===== RECORDS PROVIDED

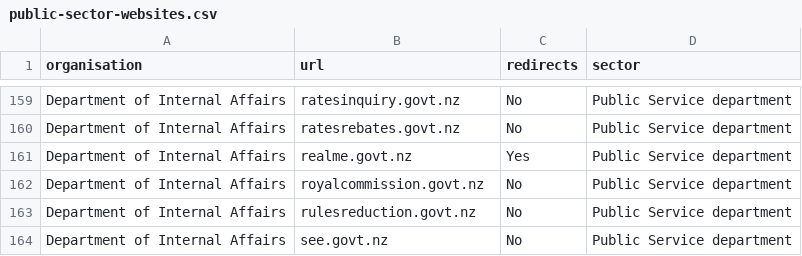
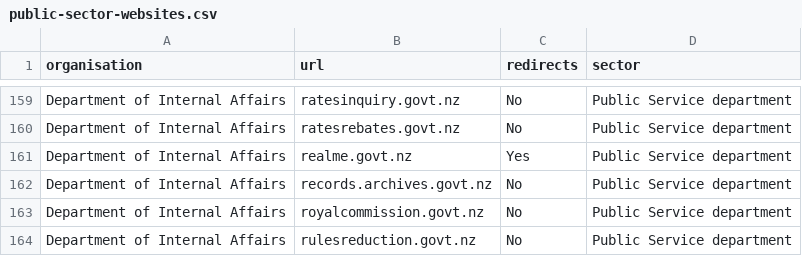
Before and after one commit to GOVTNZ/public-sector-websites, a CSV file: public-sector-websites.csv, drawn as a sheet; only a part is shown, gaps mark what is left out; the shorter side is filled out with more unchanged rows; the diff names each change by its address in the sheet, - before the commit and + after, or states it on an @@ line.

Commit message:
Update to DIA website
Submitted via email by Heather Mackay

```diff
--- a/public-sector-websites.csv
+++ b/public-sector-websites.csv
+row 162: Department of Internal Affairs | records.archives.govt.nz | No | Public Service department
```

==========

- ACTION ITEM -
Please report all lines in the entries where "websites" appears.

- ANSWER TO THIS PROBLEM -
Before and after one commit to GOVTNZ/public-sector-websites, a CSV file: public-sector-websites.csv, drawn as a sheet; only a part is shown, gaps mark what is left out; the shorter side is filled out with more unchanged rows; the diff names each change by its address in the sheet, - before the commit and + after, or states it on an @@ line.
--- a/public-sector-websites.csv
+++ b/public-sector-websites.csv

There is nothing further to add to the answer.